═════ The data ═════
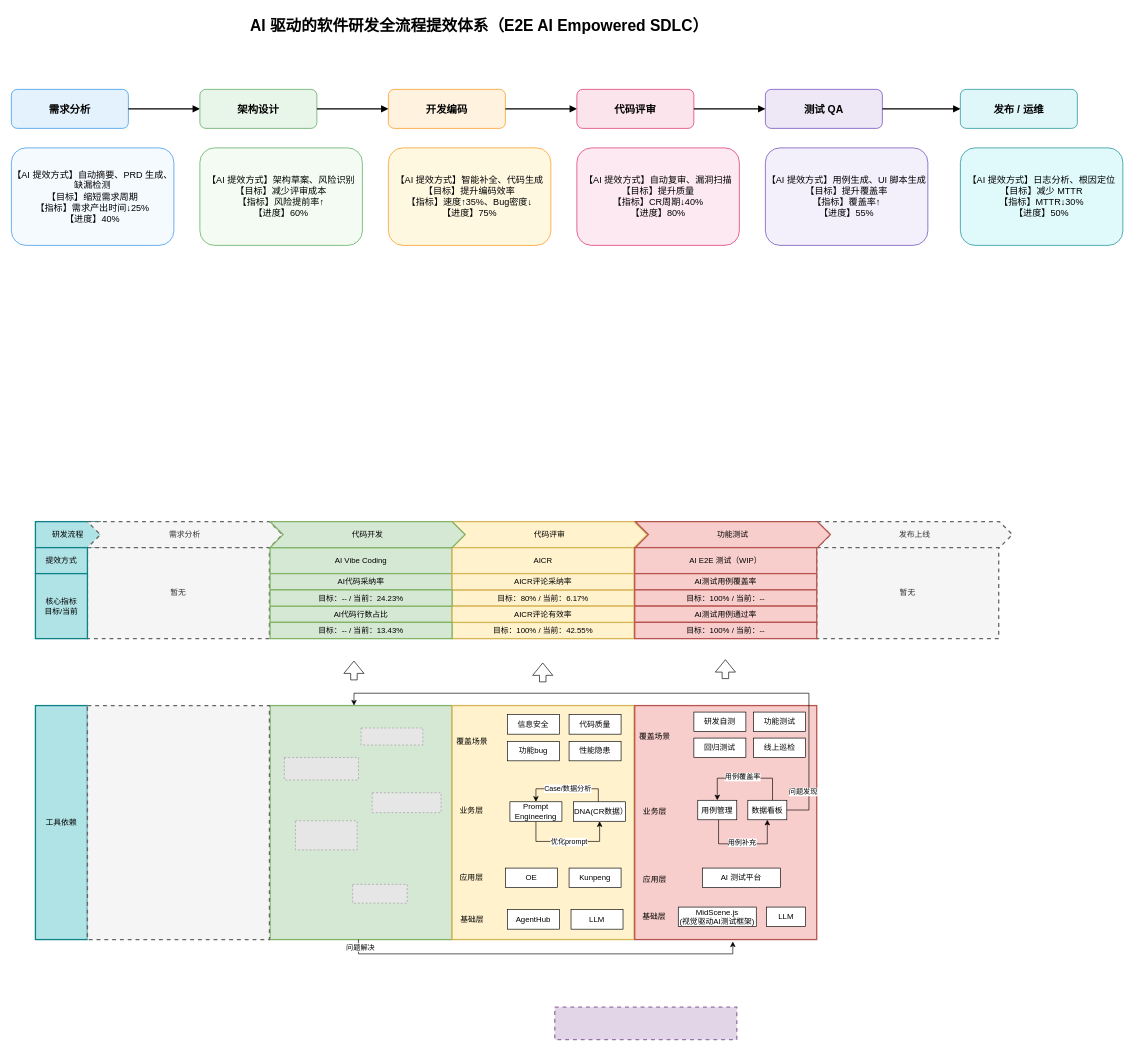
Earlier version of the draw.io diagram AI研发提效.drawio (Zsynuting/diagram). Source tidied: cells renumbered, new cells numbered last; positions are measured from the earlier drawing's top-left corner, leaving out a move shared by most shapes. Both pictures are drawn from the tidied source at 65%, with x=0, y=0 at pixel (11, 11). Pictures stored in the file or linked from it are replaced by grey dashed boxes.
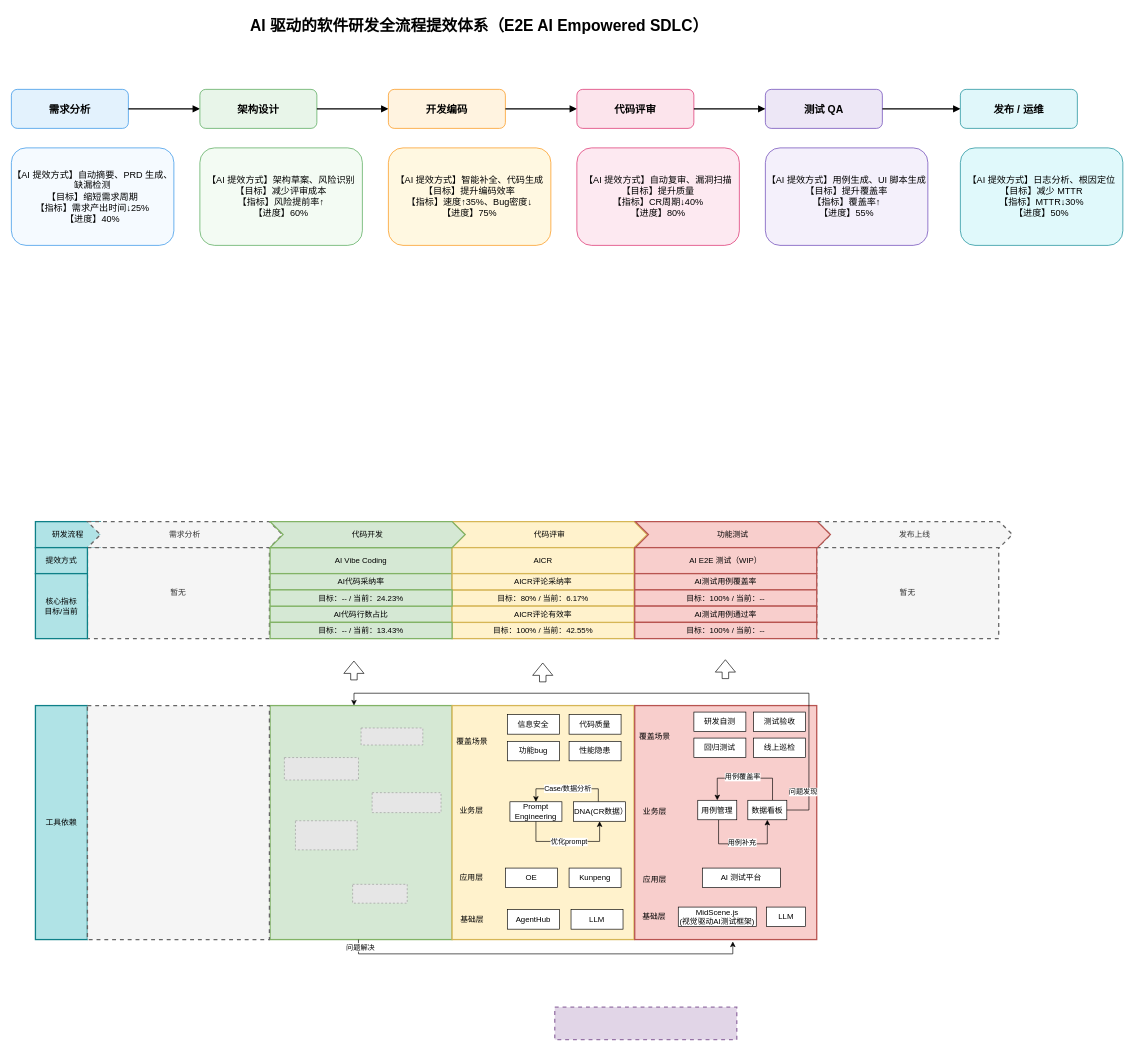
After the change.

Commit message (it also covers changes not shown here):
更新AI研发提效.drawio

Diff of the diagram source:
```diff
@@
-    <mxCell id="93" value="功能测试" style="rounded=0;whiteSpace=wrap;html=1;" parent="1" vertex="1">
+    <mxCell id="93" value="测试验收" style="rounded=0;whiteSpace=wrap;html=1;" parent="1" vertex="1">
       <mxGeometry x="1142" y="1078" width="80" height="30" as="geometry" />
     </mxCell>
```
═════
Exercise requirements: Set down every record exactly as written, but drop the pictures.

Reply to the exercise:
Earlier version of the draw.io diagram AI研发提效.drawio (Zsynuting/diagram). Source tidied: cells renumbered, new cells numbered last; positions are measured from the earlier drawing's top-left corner, leaving out a move shared by most shapes. Both pictures are drawn from the tidied source at 65%, with x=0, y=0 at pixel (11, 11). Pictures stored in the file or linked from it are replaced by grey dashed boxes.
After the change.

Commit message (it also covers changes not shown here):
更新AI研发提效.drawio

Diff of the diagram source:
```diff
@@
-    <mxCell id="93" value="功能测试" style="rounded=0;whiteSpace=wrap;html=1;" parent="1" vertex="1">
+    <mxCell id="93" value="测试验收" style="rounded=0;whiteSpace=wrap;html=1;" parent="1" vertex="1">
       <mxGeometry x="1142" y="1078" width="80" height="30" as="geometry" />
     </mxCell>
```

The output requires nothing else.